- Regional inequalities in property values have increased significantly under the coalition government.
- Housing has become more affordable for low-earners in most parts of the UK, undermining the apparent rationale for schemes such as Help to Buy.
- Changes to stamp duty announced at the Autumn Statement disproportionately benefit London.
Regional housing inequalities in the UK have become endemic since the financial crisis, and once again pose a significant threat to economic stability, according to a new report by the Sheffield Political Economy Research Institute (SPERI) at the University of Sheffield.
Evidence on changes in average house prices across the regions and nations of the UK shows that regional housing inequalities have significantly increased. Average house prices are now more than 30 per cent above their pre-crisis peak in inner London, more than 15 per cent above in outer London, and almost nine per cent above in the rest of the South East.
In contrast, average house prices in the three regions of Northern England remain 5-10 per cent below their pre-crisis peak.
One of the implications of these trends is that while the crisis of housing affordability in London intensifies, houses have become more affordable for lower earners in most parts of the country. The report shows that the ratio of median house prices to median earnings, and the ratio of lower quartile house prices and lower quartile earnings, fell significantly between 2007 and 2013 throughout Northern England and the Midlands (although they remain high in historical terms).
This evidence undermines the apparent rationale for the government’s Help to Buy scheme - designed to help lower earners get onto the housing ladder. The report therefore supports the view that Help to Buy is intended as a deliberate, short term housing market stimulus, and that, as such, the scheme contributes to the risk of repeating the housing market downturn which precipitated the financial crisis.
The report also shows that the reforms to stamp duty introduced at the Autumn Statement in December 2014 disproportionately benefit homebuyers in London, particularly the outer London commuter belt.
People buying averagely priced houses in inner London can expect to pay around £2,000 less in stamp duty, and people in outer London can expect to pay around £4,000 less. In contrast, people buying averagely priced houses in the Midlands and Northern England can expect to pay around £1,000 less.

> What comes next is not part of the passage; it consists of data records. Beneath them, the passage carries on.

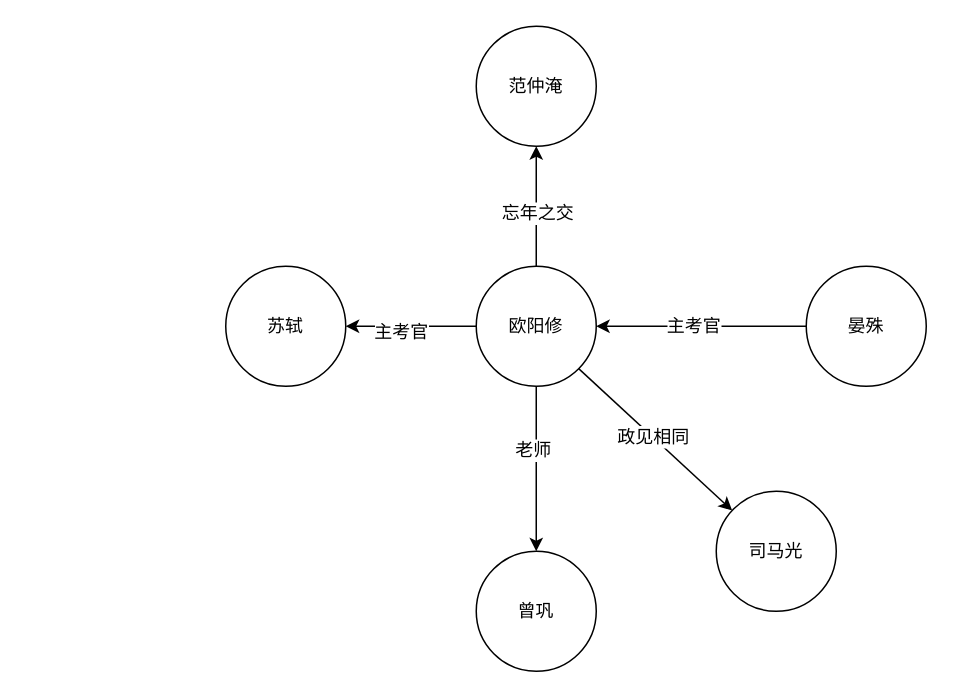
This is 唐宋八大家.drawio from yejiaming/PFD, a draw.io file, before an edit. Source tidied: cells renumbered, new cells numbered last; positions are measured from the earlier drawing's top-left corner, leaving out a move shared by most shapes. Both pictures are drawn from the tidied source at 150%, with x=0, y=0 at pixel (225, 26).
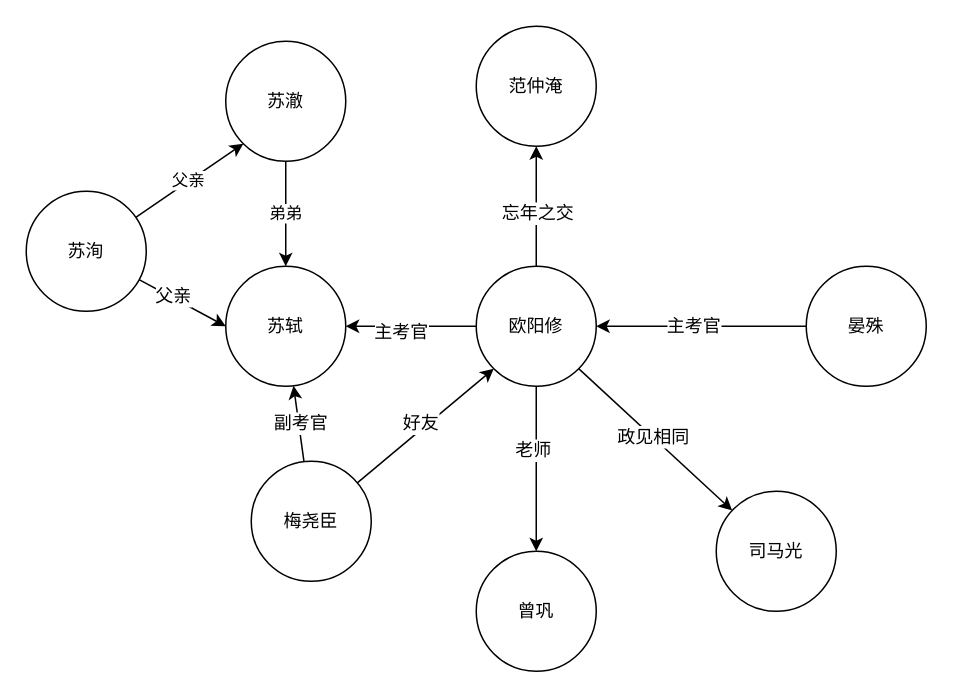
Above is the later version.

Commit message:
更新唐宋八大家.drawio

The change refers to these unchanged cells:
```xml
<mxCell id="8" value="欧阳修" style="ellipse;whiteSpace=wrap;html=1;" parent="1" vertex="1">
  <mxGeometry x="167" y="160" width="80" height="80" as="geometry" />
</mxCell>
<mxCell id="10" value="苏轼" style="ellipse;whiteSpace=wrap;html=1;" parent="1" vertex="1">
  <mxGeometry y="160" width="80" height="80" as="geometry" />
</mxCell>
```

What changed in the source:
```diff
@@
+    <mxCell id="19" style="rounded=0;jettySize=auto;html=1;entryX=0;entryY=1;entryDx=0;entryDy=0;" parent="1" edge="1" source="23" target="8">
+      <mxGeometry relative="1" as="geometry" />
+    </mxCell>
+    <mxCell id="20" value="好友" style="text;html=1;align=center;verticalAlign=middle;labelBackgroundColor=#ffffff;" parent="19" vertex="1">
+      <mxGeometry x="-0.02" y="4" relative="1" as="geometry" />
+    </mxCell>
+    <mxCell id="21" style="edgeStyle=none;rounded=0;jettySize=auto;html=1;" parent="1" edge="1" source="23" target="10">
+      <mxGeometry relative="1" as="geometry" />
+    </mxCell>
+    <mxCell id="22" value="副考官" style="text;html=1;align=center;verticalAlign=middle;labelBackgroundColor=#ffffff;" parent="21" vertex="1">
+      <mxGeometry x="0.03" y="-1" relative="1" as="geometry" />
+    </mxCell>
+    <mxCell id="23" value="梅尧臣" style="ellipse;whiteSpace=wrap;html=1;" parent="1" vertex="1">
+      <mxGeometry x="17" y="290" width="80" height="80" as="geometry" />
+    </mxCell>
+    <mxCell id="24" value="弟弟" style="edgeStyle=none;rounded=0;jettySize=auto;html=1;entryX=0.5;entryY=0;entryDx=0;entryDy=0;" parent="1" edge="1" source="25" target="10">
+      <mxGeometry relative="1" as="geometry" />
+    </mxCell>
+    <mxCell id="25" value="苏澈" style="ellipse;whiteSpace=wrap;html=1;" parent="1" vertex="1">
+      <mxGeometry y="10" width="80" height="80" as="geometry" />
+    </mxCell>
+    <mxCell id="26" style="edgeStyle=none;rounded=0;jettySize=auto;html=1;entryX=0;entryY=0.5;entryDx=0;entryDy=0;" parent="1" edge="1" source="29" target="10">
+      <mxGeometry relative="1" as="geometry" />
+    </mxCell>
+    <mxCell id="27" value="父亲" style="text;html=1;align=center;verticalAlign=middle;labelBackgroundColor=#ffffff;" parent="26" vertex="1">
+      <mxGeometry x="-0.23" y="1" relative="1" as="geometry" />
+    </mxCell>
+    <mxCell id="28" value="父亲" style="edgeStyle=none;rounded=0;jettySize=auto;html=1;entryX=0;entryY=1;entryDx=0;entryDy=0;" parent="1" edge="1" source="29" target="25">
+      <mxGeometry relative="1" as="geometry" />
+    </mxCell>
+    <mxCell id="29" value="苏洵&lt;br&gt;" style="ellipse;whiteSpace=wrap;html=1;" parent="1" vertex="1">
+      <mxGeometry x="-133" y="110" width="80" height="80" as="geometry" />
+    </mxCell>
```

Dr Craig Berry, SPERI Deputy Director and author of the report, said: "The UK housing market has returned to business as usual. This can be seen as a sign of economic recovery yet, equally, it also suggests that many of the problems associated with the onset of the financial crisis and subsequent stagnation remain salient. The coalition government’s decision to reform and, in effect, significantly reduce the tax burden on housing transactions indicates that it is relatively unconcerned by the economy’s dependence on the housing market, nor the acute regional inequalities which pervade the UK economy.
"The changes are typical of George Osborne’s economic stewardship, and in particular his recent budget decisions. The reform benefits, or is perceived to benefit, most of the country. Yet at the same, it disproportionately benefits households in London and the South East, reinforcing the capital’s economic supremacy. My fear is that, if Budget 2015 follows the same pattern, any short term economic benefits will end up causing more trouble than they are worth for whichever party or parties are in power after the general election."
The full report can be viewed at speri.dept.shef.ac.uk/publications/speri-briefs/ . Today’s publication is the latest in a new series of SPERI British Political Economy Briefs. Through this series SPERI hopes to draw upon the expertise of its academic researchers to influence the debate in the UK on sustainable economic recovery.